Drug trafficking: FG says execution of Nigerian woman in Saudi Arabia, pathetic


The Presidency said on Tuesday that the execution of a Nigerian woman over drug-related offence on Monday in Saudi Arabia was pathetic and tragic.

The Nigerian woman was among four persons executed by the Saudi authorities on Monday, according to that country’s Interior Ministry.

The others were two Pakistani men and a Yemeni man.

Saudi Arabia has executed 53 people this year alone over such offences.

The Senior Special Assistant to the President on Diaspora, Mrs Abike Dabiri-Erewa, who expressed the feeling of the Nigerian Government, recalled that the woman became the 8th Nigerian to die in similar circumstances.

The SSA, who spoke with State House correspondents in Abuja, disclosed that 20 others were still on the death row, besides 12 more already sentenced to jail.

She noted that the government was saddened by the fact that in some instances, the unfortunate Nigerians were the victims of drug cartels working with some airline workers.

Dabiri-Erewa said in some cases, drugs were stealthily put in the bags of unsuspecting pilgrims by the cartels only for them to be picked up on arrival in Saudi Arabia.

She stated that for such isolated cases, it was the desire of Nigeria that Saudi Arabia should show mercy, since the drugs were not transported with the knowledge of the victims.

The SSA added, “We have had cases where truly they didn’t commit the offence. We have appealed to the Saudi authorities to make the trials fair, open and ensure that justice is done.
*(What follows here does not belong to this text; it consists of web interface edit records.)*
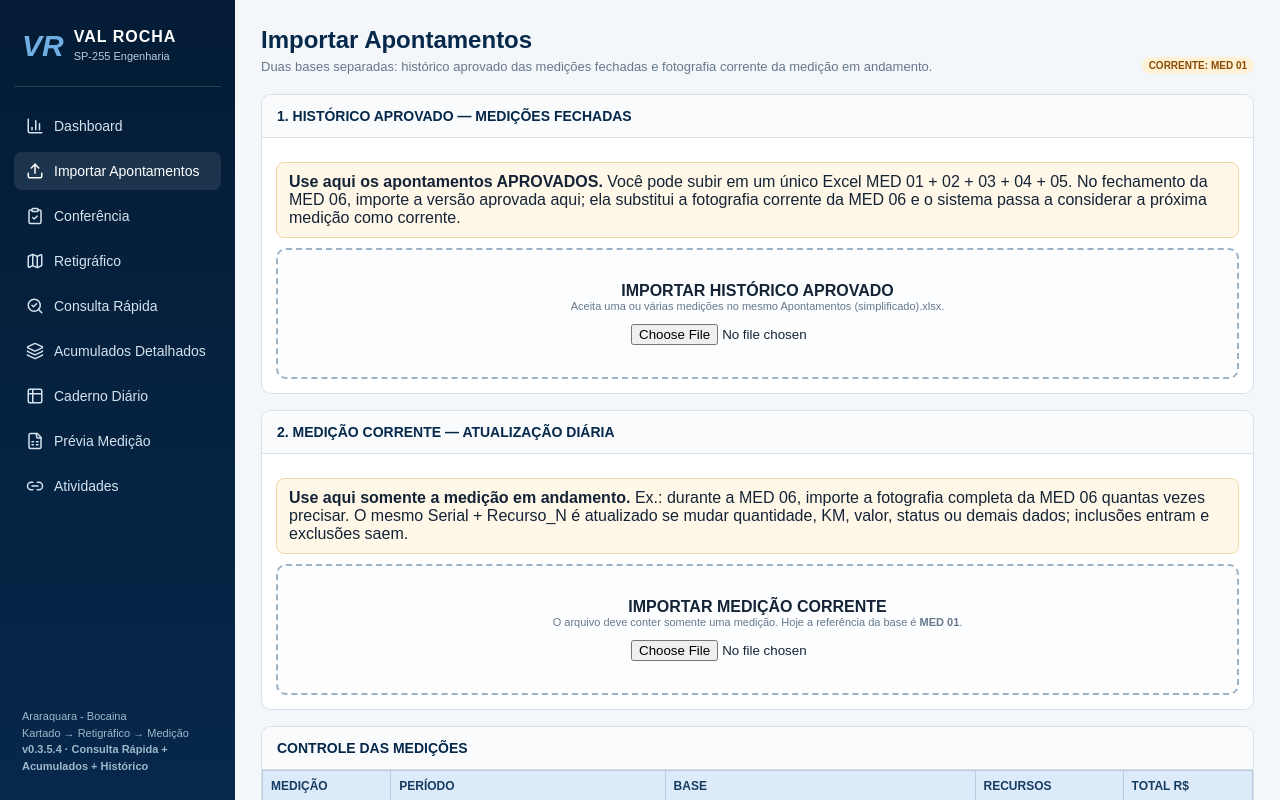
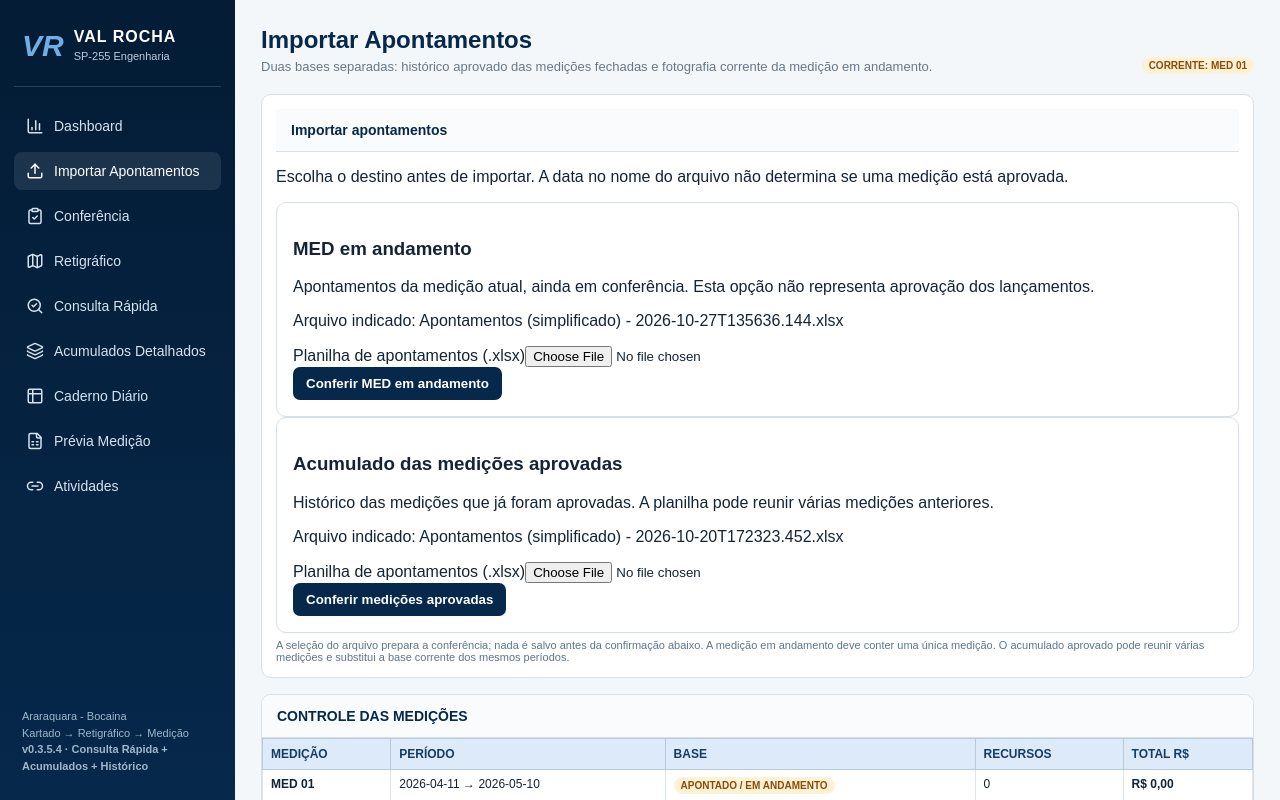
Before and after one commit to brunobragab6-ship-it/RETIGRAFICO-SP255, a Next.js app in the folder sp255-retigrafico-web/: page /importar in a window 1280 px wide. Shown: the top 800 px of the page. Built offline with nearby package versions, Linux system fonts and the light colour scheme.

Commit message:
Integre as opções de importação e detalhe os locais no painel

```diff
--- a/sp255-retigrafico-web/app/importar/page.tsx
+++ b/sp255-retigrafico-web/app/importar/page.tsx
@@ -1,5 +1,6 @@
 "use client";
 import { useMemo, useState } from "react";
+import MeasurementImportOptions from "@/components/MeasurementImportOptions";
 import { useExecutions } from "@/components/ExecutionProvider";
 import { parseKartadoWorkbook } from "@/lib/import-kartado";
 import type { Execution, ImportPreview, KartadoImportMode } from "@/lib/types";
@@ -26,7 +27,11 @@ export default function Importar(){
       const p=parseKartadoWorkbook(await file.arrayBuffer(),file.name,executions,mode);
       const s=p.syncStats;
       set({preview:p,error:"",msg:s?`Comparação: ${s.added} novo(s), ${s.updated} alterado(s), ${s.removed} removido(s), ${s.unchanged} sem alteração.`:`${p.executions.length} recursos lidos.`});
-    }catch(e:any){set({preview:null,msg:"",error:e?.message||"Falha na leitura do Excel."});}
+    }catch(e:unknown){
+      const error=e instanceof Error?e:new Error("Falha na leitura do Excel.");
+      set({preview:null,msg:"",error:error.message});
+      throw error;
+    }
   }
   function confirmImport(slot:Slot,mode:KartadoImportMode){
     const p=slot.preview;if(!p)return;
@@ -55,9 +60,23 @@ export default function Importar(){
   return <>
     <div className="page-title"><div><h1>Importar Apontamentos</h1><p>Duas bases separadas: histórico aprovado das medições fechadas e fotografia corrente da medição em andamento.</p></div><span className="badge warn">CORRENTE: {currentMed}</span></div>
 
-    <div className="panel"><h2>1. HISTÓRICO APROVADO — MEDIÇÕES FECHADAS</h2><div style={{padding:14}}><div className="alert"><b>Use aqui os apontamentos APROVADOS.</b> Você pode subir em um único Excel MED 01 + 02 + 03 + 04 + 05. No fechamento da MED 06, importe a versão aprovada aqui; ela substitui a fotografia corrente da MED 06 e o sistema passa a considerar a próxima medição como corrente.</div><div className="drop"><b>IMPORTAR HISTÓRICO APROVADO</b><div className="tiny muted">Aceita uma ou várias medições no mesmo Apontamentos (simplificado).xlsx.</div><input type="file" accept=".xlsx" onChange={e=>e.target.files?.[0]&&handle(e.target.files[0],"APPROVED_HISTORY")}/></div>{history.msg&&<div className="alert success">{history.msg}</div>}{history.error&&<div className="alert bad">{history.error}</div>}<Preview slot={history} mode="APPROVED_HISTORY"/></div></div>
+    <section className="panel space-y-4 rounded-xl bg-background p-4 text-foreground" style={{padding:14}}>
+      <MeasurementImportOptions onImport={async ({file,mode})=>{
+        await handle(file,mode==="aprovadas"?"APPROVED_HISTORY":"CURRENT_POINTED");
+      }}/>
+      <div className="subtle-note mt-4 text-sm">A seleção do arquivo prepara a conferência; nada é salvo antes da confirmação abaixo. A medição em andamento deve conter uma única medição. O acumulado aprovado pode reunir várias medições e substitui a base corrente dos mesmos períodos.</div>
+    </section>
 
-    <div className="panel"><h2>2. MEDIÇÃO CORRENTE — ATUALIZAÇÃO DIÁRIA</h2><div style={{padding:14}}><div className="alert"><b>Use aqui somente a medição em andamento.</b> Ex.: durante a MED 06, importe a fotografia completa da MED 06 quantas vezes precisar. O mesmo Serial + Recurso_N é atualizado se mudar quantidade, KM, valor, status ou demais dados; inclusões entram e exclusões saem.</div><div className="drop"><b>IMPORTAR MEDIÇÃO CORRENTE</b><div className="tiny muted">O arquivo deve conter somente uma medição. Hoje a referência da base é <b>{currentMed}</b>.</div><input type="file" accept=".xlsx" onChange={e=>e.target.files?.[0]&&handle(e.target.files[0],"CURRENT_POINTED")}/></div>{current.msg&&<div className="alert success">{current.msg}</div>}{current.error&&<div className="alert bad">{current.error}</div>}<Preview slot={current} mode="CURRENT_POINTED"/></div></div>
+    <section className="space-y-3 bg-background text-foreground" aria-label="Conferência da MED em andamento">
+      {current.msg&&<div className="alert" role="status">{current.msg}</div>}
+      {current.error&&<div className="alert bad" role="alert">{current.error}</div>}
+      <Preview slot={current} mode="CURRENT_POINTED"/>
+    </section>
+    <section className="space-y-3 bg-background text-foreground" aria-label="Conferência das medições aprovadas">
+      {history.msg&&<div className="alert" role="status">{history.msg}</div>}
+      {history.error&&<div className="alert bad" role="alert">{history.error}</div>}
+      <Preview slot={history} mode="APPROVED_HISTORY"/>
+    </section>
 
     <div className="panel"><h2>CONTROLE DAS MEDIÇÕES</h2><div className="table-wrap"><table className="data-table"><thead><tr><th>MEDIÇÃO</th><th>PERÍODO</th><th>BASE</th><th>RECURSOS</th><th>TOTAL R$</th></tr></thead><tbody>{financial.map(r=>{const p=measurementPeriod(r.measurement);return <tr key={r.measurement}><td><b>{r.measurement}</b></td><td>{p?`${p.start} → ${p.end}`:"-"}</td><td><span className={`badge ${r.state.includes("APROVADO")?"ok":r.state.includes("ANDAMENTO")?"warn":""}`}>{r.state}</span></td><td>{r.resources}</td><td><b>{money(r.value)}</b></td></tr>})}</tbody></table></div><div className="subtle-note" style={{padding:10}}>Aprovadas na base: {approved.join(", ")||"nenhuma"}. Fotografias correntes: {pointed.join(", ")||"nenhuma"}.</div></div>
 
--- a/sp255-retigrafico-web/components/MeasurementImportOptions.tsx
+++ b/sp255-retigrafico-web/components/MeasurementImportOptions.tsx
@@ -28,14 +28,14 @@ const options: Option[] = [
     title: "MED em andamento",
     description: "Apontamentos da medição atual, ainda em conferência. Esta opção não representa aprovação dos lançamentos.",
     example: "Apontamentos (simplificado) - 2026-10-27T135636.144.xlsx",
-    button: "Importar MED em andamento",
+    button: "Conferir MED em andamento",
   },
   {
     mode: "aprovadas",
     title: "Acumulado das medições aprovadas",
     description: "Histórico das medições que já foram aprovadas. A planilha pode reunir várias medições anteriores.",
     example: "Apontamentos (simplificado) - 2026-10-20T172323.452.xlsx",
-    button: "Importar medições aprovadas",
+    button: "Conferir medições aprovadas",
   },
 ];
 
@@ -92,9 +92,9 @@ function ImportOption({ option, busy, runImport }: {
     setMessage("Validando a planilha…");
     try {
       const count = await validateSpreadsheet(file);
-      setMessage(`${count.toLocaleString("pt-BR")} apontamentos identificados. Importando…`);
+      setMessage(`${count.toLocaleString("pt-BR")} apontamentos identificados. Preparando conferência…`);
       await runImport({ mode: option.mode, file });
-      setMessage(`Importação concluída: ${option.title}.`);
+      setMessage(`Prévia preparada: ${option.title}. Confira as alterações abaixo e confirme para salvar.`);
     } catch (cause) {
       setMessage("");
       setError(cause instanceof Error ? cause.message : "Não foi possível importar a planilha. Tente novamente.");
@@ -131,7 +131,7 @@ function ImportOption({ option, busy, runImport }: {
         type="button"
         disabled={!file || busy || processing}
         onClick={submit}
-        className="mt-auto inline-flex items-center justify-center rounded-md bg-primary px-4 py-3 text-sm font-semibold text-primary-foreground transition-opacity hover:opacity-90 focus-visible:outline focus-visible:outline-2 focus-visible:outline-offset-2 disabled:cursor-not-allowed disabled:opacity-50"
+        className="btn mt-auto inline-flex items-center justify-center rounded-md bg-primary px-4 py-3 text-sm font-semibold text-primary-foreground transition-opacity hover:opacity-90 focus-visible:outline focus-visible:outline-2 focus-visible:outline-offset-2 disabled:cursor-not-allowed disabled:opacity-50"
       >
         {processing ? "Processando…" : option.button}
       </button>
```
Also changed, not shown: sp255-retigrafico-web/app/page.tsx (+25 -1 lines), 1 other file (tests, documents, lock files or other folders).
Even if you are going to die, you will know that you die for an offence you committed.

“So, while we appeal to Nigerians going to Saudi Arabia, we know it is tough, obey the laws of the land. Even kola nut is treated as a drug. So, we will continue to appeal to the Saudi authorities to treat some of the cases with some form of leniency.

“Like I said, we have 20 of them in Saudi; this is the 8th to be executed and we are hopeful that maybe we will be able to save the others. It is pathetic, it is tragic but we will continue to appeal to Nigerians to obey the laws of the land where you are.

“However, we expect the trial to be fair, open and ensure that justice truly is done.”

She also reacted to the conduct of the five Nigerians arrested in the United Arab Emirates for robbing a bureau de change and carting away Dh2.3 million.

She described their conduct as disgraceful and an embarrassment to the country and their families.

She spoke further, “These five boys are a disgrace to this country and an embarrassment. So, if the UAE decides to be hard on Nigerians then we will complain that they are hard on us. But we will continue to say that one bad apple should not spoil the whole bunch.

“Nigerians are hard-working, intelligent; so these few should not spoil the whole bunch because this has made news all over the UAE now.

“We are going to continue to name those who disgrace the country anywhere in the world and we will continue to appeal to Nigerians to be good ambassadors wherever they find themselves.”

She spoke on efforts by the Nigerian government to educate citizens visiting Saudi Arabia to avoid getting into trouble by ensuring that they keep watch over their bags.

Dabiri-Erewa stated, “In particular, and this is a fact, Ethiopian Airlines and Egyptian Airlines; there are always cases of when you get there, you see something in your bag. So, it is now mandatory for these airlines and for all those travelling to ensure that you identify your bags before you board. That has helped.

“It is important that if you are going to Saudi Arabia with any of these airlines, you identify your bags. We have had cases where you just get to Saudi Arabia and somebody will knock on your door that something was found in your bag. It is mandatory for these airlines to screen these bags before you board the passengers.

“The case of Saudi Arabia is particularly worrisome because maybe, some of them did not commit the crime. One Nigerian was freed not too long ago because of the intervention of our mission in Jeddah, which turned out that he actually did not carry the drug.

“The embassy fully intervened and he was freed. There is one that has a court case and the embassy is fully involved and hopefully, he too will be freed.”

However, she maintained that drug trafficking was a crime, which must be punished whenever it was truly established.

Dabiri-Erewa also spoke on the resurgence of xenophobic attacks in South Africa, drug and cult wars involving Nigerians, saying that the Nigerian government was making the necessary interventions through diplomatic channels.